Exact copies of all entries are needed. Pictures are to be left out.
═══
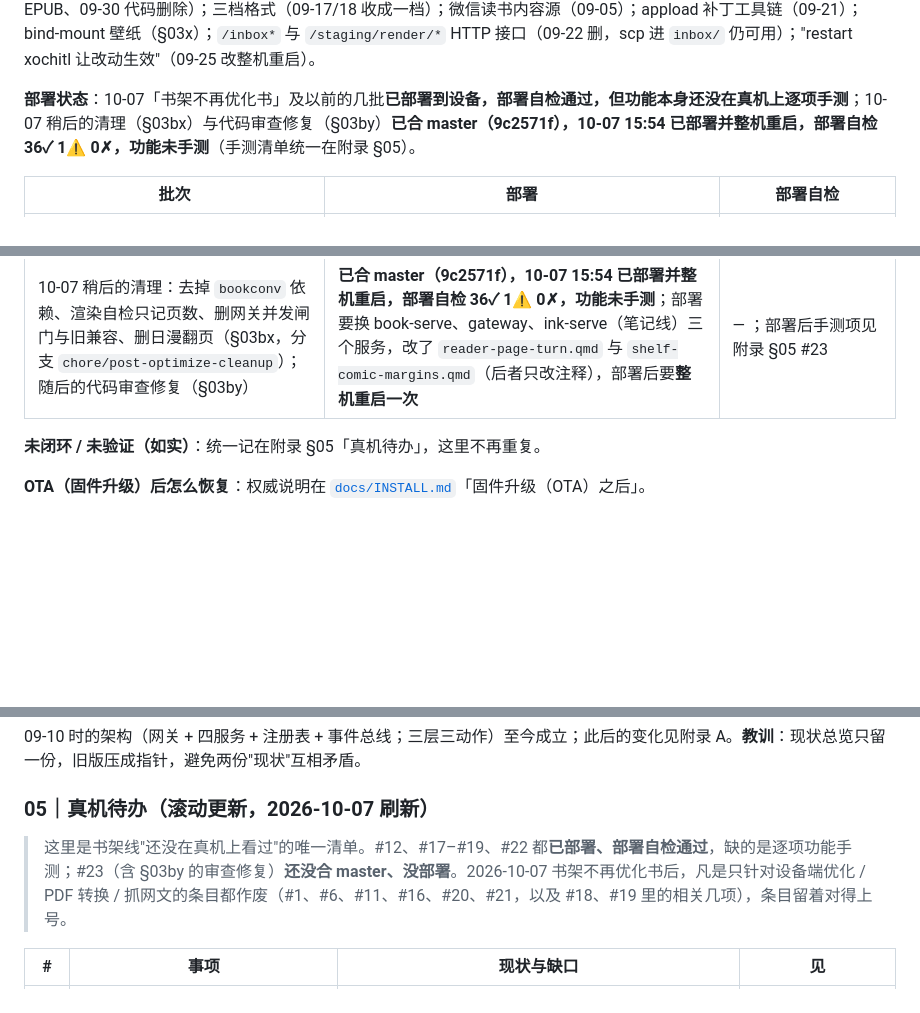
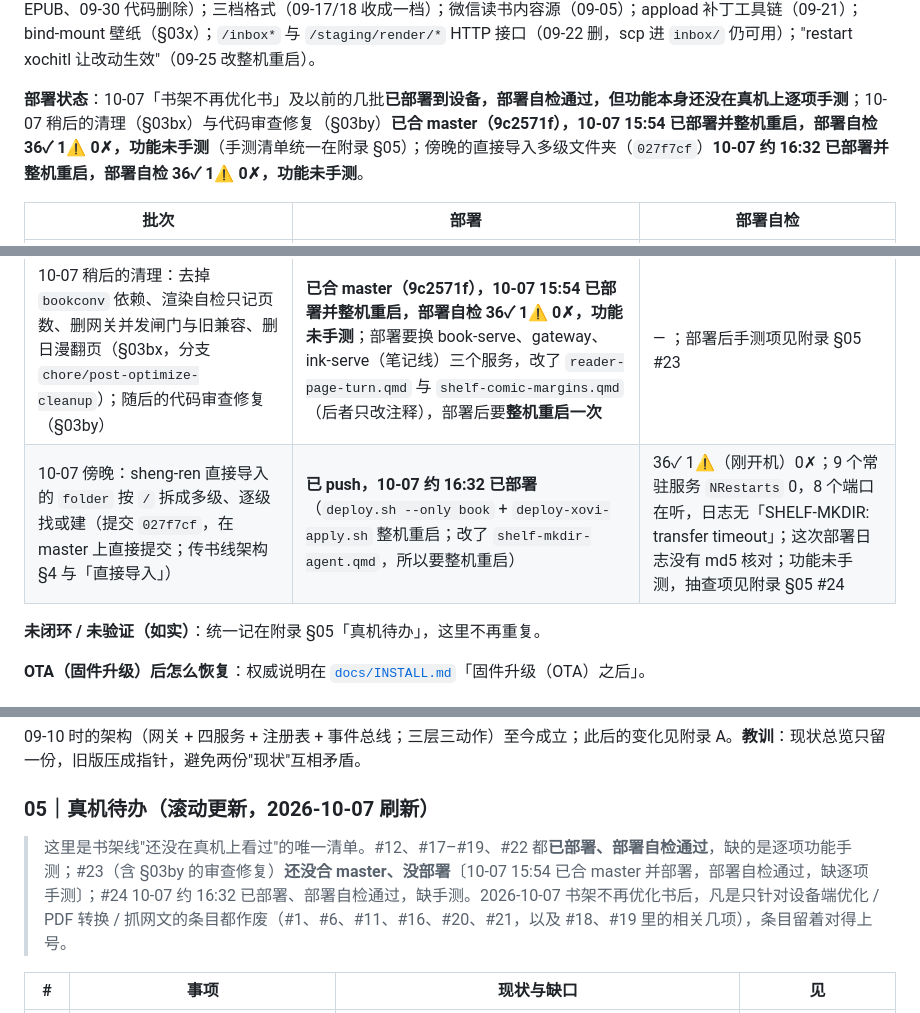
Before and after one commit to bbq191/cang-jie, a Markdown page: shelf/docs/reMarkable书架白皮书.md, 3 parts joined by grey strips. Rendered like a GitHub page; blank space fills up the shorter version.

Commit message:
文档：直接导入多级文件夹（7ec2452）10-07 约 16:32 已部署并整机重启，部署自检 36✓ 1⚠ 0✗，功能未手测；rtl-overrides.json 已从设备删除

```diff
--- a/shelf/docs/reMarkable书架白皮书.md
+++ b/shelf/docs/reMarkable书架白皮书.md
@@ -102,7 +102,7 @@
 
 **已砍/已被取代（别再找）**：**网关并发闸门与行内"取消排队"、渲染自检的期望页数与 `warn`、sheng-ren `bookconv` 依赖、日漫翻页（`GET /reading-direction`、qmd 日漫分支、「日漫翻页规则」开关）（10-07 稍后，§03bx，未部署）**；**`POST /staging/mark`、边车 `koreader` 字段、格式 `cbz` 单列（10-07 代码审查，§03by，未部署）**；**设备上的「优化」、入库 PDF 转换、原 PDF 备份、抓网文、联网补封面、旧产物兼容、中途取消、优化徽章与筛选（10-07，§03bw）**；电脑端 `shelf` 命令行（09-18，附录 B）；KOReader 一切入口与 koreader-serve 安装（09-29，附录 B；源码 09-30 删）；超限书按卷拆分与按书设阅读方向（09-30，附录 B）；母版库"优化档位"与"投完自动删除"（09-19）；漫画"优化转 PDF"（09-19 做、09-20 换回 EPUB、09-30 代码删除）；三档格式（09-17/18 收成一档）；微信读书内容源（09-05）；appload 补丁工具链（09-21）；bind-mount 壁纸（§03x）；`/inbox*` 与 `/staging/render/*` HTTP 接口（09-22 删，scp 进 `inbox/` 仍可用）；"restart xochitl 让改动生效"（09-25 改整机重启）。
 
-**部署状态**：10-07「书架不再优化书」及以前的几批**已部署到设备，部署自检通过，但功能本身还没在真机上逐项手测**；10-07 稍后的清理（§03bx）与代码审查修复（§03by）**已合 master（9c2571f），10-07 15:54 已部署并整机重启，部署自检 36✓ 1⚠ 0✗，功能未手测**（手测清单统一在附录 §05）。
+**部署状态**：10-07「书架不再优化书」及以前的几批**已部署到设备，部署自检通过，但功能本身还没在真机上逐项手测**；10-07 稍后的清理（§03bx）与代码审查修复（§03by）**已合 master（9c2571f），10-07 15:54 已部署并整机重启，部署自检 36✓ 1⚠ 0✗，功能未手测**（手测清单统一在附录 §05）；傍晚的直接导入多级文件夹（`027f7cf`）**10-07 约 16:32 已部署并整机重启，部署自检 36✓ 1⚠ 0✗，功能未手测**。
 
 | 批次 | 部署 | 部署自检 |
 |---|---|---|
@@ -111,6 +111,7 @@
 | 09-30 审计后：KOReader 源码删除、第三方大 PDF 有界读页数、长书名边车短名；同批系统增强线移除电池刺客与手写优化 | 09-30 15:23 `install-all.sh`（整机重启一次） | 36✓ 1⚠ 0✗；9 个常驻服务 `NRestarts` 0，设备二进制 md5 与本地构建一致 |
 | 10-07 书架不再优化书（§03bw；同日的换引擎 §03bv 被它取代） | **已部署**（13:02，`deploy.sh --only book`；md5 与本地一致） | 部署自检 37✓ 0⚠ 0✗；功能未真机手测，抽查项见附录 §05 #22 |
 | 10-07 稍后的清理：去掉 `bookconv` 依赖、渲染自检只记页数、删网关并发闸门与旧兼容、删日漫翻页（§03bx，分支 `chore/post-optimize-cleanup`）；随后的代码审查修复（§03by） | **已合 master（9c2571f），10-07 15:54 已部署并整机重启，部署自检 36✓ 1⚠ 0✗，功能未手测**；部署要换 book-serve、gateway、ink-serve（笔记线）三个服务，改了 `reader-page-turn.qmd` 与 `shelf-comic-margins.qmd`（后者只改注释），部署后要**整机重启一次** | — ；部署后手测项见附录 §05 #23 |
+| 10-07 傍晚：sheng-ren 直接导入的 `folder` 按 `/` 拆成多级、逐级找或建（提交 `027f7cf`，在 master 上直接提交；传书线架构 §4 与「直接导入」） | **已 push，10-07 约 16:32 已部署**（`deploy.sh --only book` + `deploy-xovi-apply.sh` 整机重启；改了 `shelf-mkdir-agent.qmd`，所以要整机重启） | 36✓ 1⚠（刚开机）0✗；9 个常驻服务 `NRestarts` 0，8 个端口在听，日志无「SHELF-MKDIR: transfer timeout」；这次部署日志没有 md5 核对；功能未手测，抽查项见附录 §05 #24 |
 
 **未闭环 / 未验证（如实）**：统一记在附录 §05「真机待办」，这里不再重复。
 
@@ -1040,7 +1041,7 @@ qmd 和 xovi 扩展只在 xochitl **启动时**注入，所以改了要让 xochi
 
 ### 05｜真机待办（滚动更新，2026-10-07 刷新）
 
-> 这里是书架线"还没在真机上看过"的唯一清单。#12、#17–#19、#22 都**已部署、部署自检通过**，缺的是逐项功能手测；#23（含 §03by 的审查修复）**还没合 master、没部署**。2026-10-07 书架不再优化书后，凡是只针对设备端优化 / PDF 转换 / 抓网文的条目都作废（#1、#6、#11、#16、#20、#21，以及 #18、#19 里的相关几项），条目留着对得上号。
+> 这里是书架线"还没在真机上看过"的唯一清单。#12、#17–#19、#22 都**已部署、部署自检通过**，缺的是逐项功能手测；#23（含 §03by 的审查修复）**还没合 master、没部署**〔10-07 15:54 已合 master 并部署，部署自检通过，缺逐项手测〕；#24 10-07 约 16:32 已部署、部署自检通过，缺手测。2026-10-07 书架不再优化书后，凡是只针对设备端优化 / PDF 转换 / 抓网文的条目都作废（#1、#6、#11、#16、#20、#21，以及 #18、#19 里的相关几项），条目留着对得上号。
 
 | # | 事项 | 现状与缺口 | 见 |
 |---|---|---|---|
```
Also changed, not shown: other parts of shelf/docs/reMarkable书架白皮书.md (+1 -0 lines), docs/CHANGELOG.md (+10 -1 lines), shelf/docs/传书EPUB线架构.md (+2 -2 lines).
═══
• Answer for this exercise
Before and after one commit to bbq191/cang-jie, a Markdown page: shelf/docs/reMarkable书架白皮书.md, 3 parts joined by grey strips. Rendered like a GitHub page; blank space fills up the shorter version.

Commit message:
文档：直接导入多级文件夹（7ec2452）10-07 约 16:32 已部署并整机重启，部署自检 36✓ 1⚠ 0✗，功能未手测；rtl-overrides.json 已从设备删除

```diff
--- a/shelf/docs/reMarkable书架白皮书.md
+++ b/shelf/docs/reMarkable书架白皮书.md
@@ -102,7 +102,7 @@
 
 **已砍/已被取代（别再找）**：**网关并发闸门与行内"取消排队"、渲染自检的期望页数与 `warn`、sheng-ren `bookconv` 依赖、日漫翻页（`GET /reading-direction`、qmd 日漫分支、「日漫翻页规则」开关）（10-07 稍后，§03bx，未部署）**；**`POST /staging/mark`、边车 `koreader` 字段、格式 `cbz` 单列（10-07 代码审查，§03by，未部署）**；**设备上的「优化」、入库 PDF 转换、原 PDF 备份、抓网文、联网补封面、旧产物兼容、中途取消、优化徽章与筛选（10-07，§03bw）**；电脑端 `shelf` 命令行（09-18，附录 B）；KOReader 一切入口与 koreader-serve 安装（09-29，附录 B；源码 09-30 删）；超限书按卷拆分与按书设阅读方向（09-30，附录 B）；母版库"优化档位"与"投完自动删除"（09-19）；漫画"优化转 PDF"（09-19 做、09-20 换回 EPUB、09-30 代码删除）；三档格式（09-17/18 收成一档）；微信读书内容源（09-05）；appload 补丁工具链（09-21）；bind-mount 壁纸（§03x）；`/inbox*` 与 `/staging/render/*` HTTP 接口（09-22 删，scp 进 `inbox/` 仍可用）；"restart xochitl 让改动生效"（09-25 改整机重启）。
 
-**部署状态**：10-07「书架不再优化书」及以前的几批**已部署到设备，部署自检通过，但功能本身还没在真机上逐项手测**；10-07 稍后的清理（§03bx）与代码审查修复（§03by）**已合 master（9c2571f），10-07 15:54 已部署并整机重启，部署自检 36✓ 1⚠ 0✗，功能未手测**（手测清单统一在附录 §05）。
+**部署状态**：10-07「书架不再优化书」及以前的几批**已部署到设备，部署自检通过，但功能本身还没在真机上逐项手测**；10-07 稍后的清理（§03bx）与代码审查修复（§03by）**已合 master（9c2571f），10-07 15:54 已部署并整机重启，部署自检 36✓ 1⚠ 0✗，功能未手测**（手测清单统一在附录 §05）；傍晚的直接导入多级文件夹（`027f7cf`）**10-07 约 16:32 已部署并整机重启，部署自检 36✓ 1⚠ 0✗，功能未手测**。
 
 | 批次 | 部署 | 部署自检 |
 |---|---|---|
@@ -111,6 +111,7 @@
 | 09-30 审计后：KOReader 源码删除、第三方大 PDF 有界读页数、长书名边车短名；同批系统增强线移除电池刺客与手写优化 | 09-30 15:23 `install-all.sh`（整机重启一次） | 36✓ 1⚠ 0✗；9 个常驻服务 `NRestarts` 0，设备二进制 md5 与本地构建一致 |
 | 10-07 书架不再优化书（§03bw；同日的换引擎 §03bv 被它取代） | **已部署**（13:02，`deploy.sh --only book`；md5 与本地一致） | 部署自检 37✓ 0⚠ 0✗；功能未真机手测，抽查项见附录 §05 #22 |
 | 10-07 稍后的清理：去掉 `bookconv` 依赖、渲染自检只记页数、删网关并发闸门与旧兼容、删日漫翻页（§03bx，分支 `chore/post-optimize-cleanup`）；随后的代码审查修复（§03by） | **已合 master（9c2571f），10-07 15:54 已部署并整机重启，部署自检 36✓ 1⚠ 0✗，功能未手测**；部署要换 book-serve、gateway、ink-serve（笔记线）三个服务，改了 `reader-page-turn.qmd` 与 `shelf-comic-margins.qmd`（后者只改注释），部署后要**整机重启一次** | — ；部署后手测项见附录 §05 #23 |
+| 10-07 傍晚：sheng-ren 直接导入的 `folder` 按 `/` 拆成多级、逐级找或建（提交 `027f7cf`，在 master 上直接提交；传书线架构 §4 与「直接导入」） | **已 push，10-07 约 16:32 已部署**（`deploy.sh --only book` + `deploy-xovi-apply.sh` 整机重启；改了 `shelf-mkdir-agent.qmd`，所以要整机重启） | 36✓ 1⚠（刚开机）0✗；9 个常驻服务 `NRestarts` 0，8 个端口在听，日志无「SHELF-MKDIR: transfer timeout」；这次部署日志没有 md5 核对；功能未手测，抽查项见附录 §05 #24 |
 
 **未闭环 / 未验证（如实）**：统一记在附录 §05「真机待办」，这里不再重复。
 
@@ -1040,7 +1041,7 @@ qmd 和 xovi 扩展只在 xochitl **启动时**注入，所以改了要让 xochi
 
 ### 05｜真机待办（滚动更新，2026-10-07 刷新）
 
-> 这里是书架线"还没在真机上看过"的唯一清单。#12、#17–#19、#22 都**已部署、部署自检通过**，缺的是逐项功能手测；#23（含 §03by 的审查修复）**还没合 master、没部署**。2026-10-07 书架不再优化书后，凡是只针对设备端优化 / PDF 转换 / 抓网文的条目都作废（#1、#6、#11、#16、#20、#21，以及 #18、#19 里的相关几项），条目留着对得上号。
+> 这里是书架线"还没在真机上看过"的唯一清单。#12、#17–#19、#22 都**已部署、部署自检通过**，缺的是逐项功能手测；#23（含 §03by 的审查修复）**还没合 master、没部署**〔10-07 15:54 已合 master 并部署，部署自检通过，缺逐项手测〕；#24 10-07 约 16:32 已部署、部署自检通过，缺手测。2026-10-07 书架不再优化书后，凡是只针对设备端优化 / PDF 转换 / 抓网文的条目都作废（#1、#6、#11、#16、#20、#21，以及 #18、#19 里的相关几项），条目留着对得上号。
 
 | # | 事项 | 现状与缺口 | 见 |
 |---|---|---|---|
```
Also changed, not shown: other parts of shelf/docs/reMarkable书架白皮书.md (+1 -0 lines), docs/CHANGELOG.md (+10 -1 lines), shelf/docs/传书EPUB线架构.md (+2 -2 lines).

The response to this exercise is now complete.